The conservative idea of a candidate who's "transformational" on race is someone who sounds like Bill Cosby and works with Ward Connerly, and that just isn't what Obama's doing; hence the Right's disappointment, which in many cases is curdling into dismissiveness Obama1timsloanafpgetty and outright dislike. Instead, Obama's trying to be a transformational figure on the following two counts: First, as John McWhorter suggests in his response to the speech, he's trying to free African-American politics from the vice grip of grievance and resentment, breaking away not only from the Sharptons and Jacksons but from the NAACP line of Julian Bond and Kweise Mfume as well, and bringing black Americans out of racialism and radicalism and into the liberal mainstream; at the same time, he's trying to bring the country, which has heretofore tilted right, into the center-left mainstream as well. (The latter achievement, obviously, depends on the former, which is why the Wright affair is potentially so damaging: It calls into question his promise as a new kind of a black politician, without which his hope to be a new kind of American politician more or less collapses.) [...]
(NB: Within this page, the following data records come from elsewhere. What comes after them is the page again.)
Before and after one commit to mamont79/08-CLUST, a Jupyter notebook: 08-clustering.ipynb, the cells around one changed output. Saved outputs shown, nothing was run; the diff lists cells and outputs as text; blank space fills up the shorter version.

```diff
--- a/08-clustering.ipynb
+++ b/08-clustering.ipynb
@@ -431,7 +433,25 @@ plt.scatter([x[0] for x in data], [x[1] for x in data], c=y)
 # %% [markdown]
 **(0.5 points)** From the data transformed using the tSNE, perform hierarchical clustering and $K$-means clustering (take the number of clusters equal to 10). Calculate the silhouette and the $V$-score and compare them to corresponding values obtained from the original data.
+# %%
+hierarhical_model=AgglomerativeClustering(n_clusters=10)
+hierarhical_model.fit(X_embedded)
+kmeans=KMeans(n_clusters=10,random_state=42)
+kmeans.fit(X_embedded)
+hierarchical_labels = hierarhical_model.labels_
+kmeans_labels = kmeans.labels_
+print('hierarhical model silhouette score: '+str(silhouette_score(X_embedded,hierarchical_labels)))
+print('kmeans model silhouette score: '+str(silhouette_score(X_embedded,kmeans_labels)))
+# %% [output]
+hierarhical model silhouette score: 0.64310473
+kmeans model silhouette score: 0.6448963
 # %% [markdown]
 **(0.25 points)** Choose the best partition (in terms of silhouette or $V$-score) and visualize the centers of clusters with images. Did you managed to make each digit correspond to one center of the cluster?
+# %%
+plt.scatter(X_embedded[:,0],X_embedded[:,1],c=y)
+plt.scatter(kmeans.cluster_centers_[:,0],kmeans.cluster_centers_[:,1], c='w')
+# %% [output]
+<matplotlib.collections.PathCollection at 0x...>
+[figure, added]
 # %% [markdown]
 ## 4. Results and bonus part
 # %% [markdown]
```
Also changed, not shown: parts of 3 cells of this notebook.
As everyone from Rod Dreher to Mickey Kaus to Steve Sailer have noted, [Obama's] practical concessions to present-day conservatism are vanishingly small. But he isn't trying to win over the gang at the Corner, or movement conservatives more generally; he's trying to win over those voters (and writers) who sometimes think that conservatives make a lot of sense, but whose ideological commitments are ultimately malleable. So of course if you're an ideological conservative you don't like what you hear from him; he's talking to everybody else, but not to you.

As does Larison:

Sullivan didn’t need readers to update him that Obama’s speech would be received poorly, would be viewed as condescension and would be ridiculed widely on the right.  This is not because of “fear and racism,” but on the contrary reveals the degree to which what George Will called the “exquisite” sensitivity we have all been conditioned to possess has completely consumed the modern conservative movement to the point where many mainstream conservatives are, if anything, more preciously p.c. than university speech code enforcers.  In an expression of “turnabout is fair play,” rather than denounce these anti-racism witch hunts in principle as ludicrous thought policing, many conservatives have decided that it is fine to play this game so long as a Democratic ox is being gored.

I don't think I've ever believed or written that Obama's approach to race is like Connerly's or Steele's. And I don't think he's an ideological conservative, even if he is at times a temperamental and pragmatic one. I think his approach is more effective, because it both integrates their points - he doesn't hesistate to tell black audiences about responsibility and family and faith - while refusing to leave other parts of the black experience behind. It is a both-and strategy. And that's what actually makes it new. I admire Connerly and Steele and Rice and even Thomas after a fashion. But they have obviously not brought black America along with them - or much of white America either. And all of them have failed to be elected nationally or even locally.

Obama is therefore a more integrative candidate, a broader bridge. Whether this turns out to be mush or whether it is something real is unknowable right now. But I don't believe a black candidate who is not merely a token has any other choice. And I haven't come across a black politician who has managed to do this with quite this level of thoughtfulness, talent and integrity.

(Photo: Tim Sloan/Getty.)